“Personal essays keep us tethered to the human experience at a time when everything we know about being human seems to be undergoing a disruptive, at times frightening, transformation.”
Antonio Ruiz-Camacho is teaching a class for the Writers’ League called “How to Conceive and Structure Personal Essays” on May 6 at St. Edward’s University in Austin, TX. This class will help writers learn to pair traditional journalistic methods and structures with the narrative energy of short fiction and memoir in order to craft compelling essays. Read the interview below and visit the class page to learn more.
Scribe: For anyone who is unfamiliar with the term, can you explain what a personal essay is?
Antonio Ruiz-Camacho: A personal essay is usually a brief piece where the author shares in vivid detail a personal moment in her life and how it transformed her or helped her understand something about herself, or the world, she didn’t before. A personal essay is to a memoir in nonfiction what a short story would be to a novel in fiction.
Scribe: What topics do you think make for strong personal essays?
AR: As in any other piece of storytelling, regardless of genre, the best essays combine compelling narrative force with indelible emotional import. As long as an essay has both, it can delve into any topic you may be able to think of – from the intricacies of small talk, to the enrapturing experience of moving to New York from Sacramento, as students enrolled in this class will see in the personal essays written by Karan Mahajan and Joan Didion we’ll be discussing.
Scribe: Is there a common slip-up that you notice in personal essays that you want to warn writers away from?

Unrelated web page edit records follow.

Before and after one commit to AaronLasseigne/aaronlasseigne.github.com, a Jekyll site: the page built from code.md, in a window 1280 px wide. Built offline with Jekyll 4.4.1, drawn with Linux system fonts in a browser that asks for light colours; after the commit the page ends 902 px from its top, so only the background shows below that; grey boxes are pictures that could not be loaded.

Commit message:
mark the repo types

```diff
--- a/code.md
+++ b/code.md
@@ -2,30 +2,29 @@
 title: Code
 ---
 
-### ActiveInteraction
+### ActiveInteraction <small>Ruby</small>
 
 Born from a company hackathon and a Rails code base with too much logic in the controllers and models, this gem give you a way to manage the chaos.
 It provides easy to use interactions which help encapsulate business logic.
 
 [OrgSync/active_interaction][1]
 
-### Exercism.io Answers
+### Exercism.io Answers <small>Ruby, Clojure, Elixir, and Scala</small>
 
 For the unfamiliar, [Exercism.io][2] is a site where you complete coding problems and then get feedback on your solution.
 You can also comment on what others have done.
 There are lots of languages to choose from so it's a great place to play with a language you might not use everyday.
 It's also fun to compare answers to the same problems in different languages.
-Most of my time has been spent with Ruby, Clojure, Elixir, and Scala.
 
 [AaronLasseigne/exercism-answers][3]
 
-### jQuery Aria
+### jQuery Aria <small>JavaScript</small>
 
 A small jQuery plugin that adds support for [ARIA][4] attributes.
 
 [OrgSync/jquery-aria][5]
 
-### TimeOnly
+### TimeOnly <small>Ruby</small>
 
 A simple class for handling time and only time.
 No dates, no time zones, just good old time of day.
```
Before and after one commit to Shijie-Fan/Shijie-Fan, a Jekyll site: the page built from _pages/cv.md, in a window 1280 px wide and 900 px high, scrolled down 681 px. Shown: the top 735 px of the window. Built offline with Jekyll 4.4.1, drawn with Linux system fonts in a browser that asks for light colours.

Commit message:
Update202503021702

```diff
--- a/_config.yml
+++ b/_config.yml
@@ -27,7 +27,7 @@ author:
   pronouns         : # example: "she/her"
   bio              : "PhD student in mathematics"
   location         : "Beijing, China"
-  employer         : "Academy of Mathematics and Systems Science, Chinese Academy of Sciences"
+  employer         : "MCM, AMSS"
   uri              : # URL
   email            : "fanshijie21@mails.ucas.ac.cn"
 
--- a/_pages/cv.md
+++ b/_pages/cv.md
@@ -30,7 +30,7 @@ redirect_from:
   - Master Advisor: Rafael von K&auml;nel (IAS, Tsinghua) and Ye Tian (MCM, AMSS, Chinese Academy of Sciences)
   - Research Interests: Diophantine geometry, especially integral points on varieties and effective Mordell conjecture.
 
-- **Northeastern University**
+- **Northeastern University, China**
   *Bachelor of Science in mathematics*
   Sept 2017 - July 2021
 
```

AR: Lack of detail and resonance, inconsequential events, and shallow perspective are always signs of a poorly developed essay. Interesting things happen to all of us all the time, but not every experience – compelling or life-altering as it might be – will translate by itself into a powerful essay. More important than what happened is how such experience is recreated narratively and how its impact on the larger scale of things is insightfully articulated on the page.
Scribe: Is there a market for personal essays? How would someone go about getting their essays published?
AR: Absolutely. Some of the most popular series in The New York Times, like Private Lives and Modern Love, are strictly devoted to featuring personal essays. Most literary journals publish them. If you are interested in publishing a personal essay, regardless of publication, you should pay attention to the topics we, collectively as a society, are discussing, and see if you have a personal, transformative experience that may shed new light on it, that may offer an unexplored or fresh angle to such topic, that may advance its public discussion somehow. But it must have inherent narrative force, its thought-provoking impact on the author must be genuine and not merely a fabrication aimed at producing a piece whose only goal is to get published. Editors, and readers, can easily identify when an essayist is “faking it” – and won’t buy it.
Scribe: Personal essays appear to be a recently popular trend; do you foresee the excitement around them continuing?
AR: Are they? Sure, every now and then we see an essay go viral with the same force of a Joe Biden meme, but Didion’s personal essays turned her into a literary rock star back in the sixties. George Orwell might be en vogue once again for his novel 1984, but back in his day he was a defining essayist who tackled sensitive issues such as colonialism, totalitarianism and social justice – his sharp essays remain as timely as his fiction works. Phillip Lopate’s must-read anthology, The Art of the Personal Essay, opens with a piece by Seneca, a philosopher and writer who was born around the same time as Jesus Christ. Personal essays have been part of our literary tradition for centuries, and I don’t foresee their demise any time soon – just the opposite. The need to connect to a larger experience through storytelling remains as essential as ever, but our increasingly fragmented interaction with the world is rendering us isolated. We’ve never been more connected – and lonelier. Personal essays keep us tethered to the human experience at a time when everything we know about being human seems to be undergoing a disruptive, at times frightening, transformation.
Click here to register for Antonio’s class.
Click here for our current class schedule.
About the Instructor
Antonio Ruiz-Camacho was born and raised in Toluca, Mexico. A former Knight Journalism fellow at Stanford University, a Dobie Paisano fellow in fiction by the University of Texas at Austin and the Texas Institute of Letters, and a Walter E. Dakin fellow in fiction at Sewanee Writers’ Conference, he earned his MFA from The New Writers Project at UT Austin. His work has appeared in The New York Times, Salon, Texas Monthly, The Millions, and elsewhere. His debut story collection Barefoot Dogs won the Jesse H. Jones Award for Best Book of Fiction and was named a Best Book of 2015 by Kirkus Reviews, San Francisco Chronicle, Texas Observer and PRI’s The World. It was published in Spanish translation by the author, and is forthcoming in Dutch. Antonio lives in Austin, Texas, with his family, where he’s currently at work on a novel.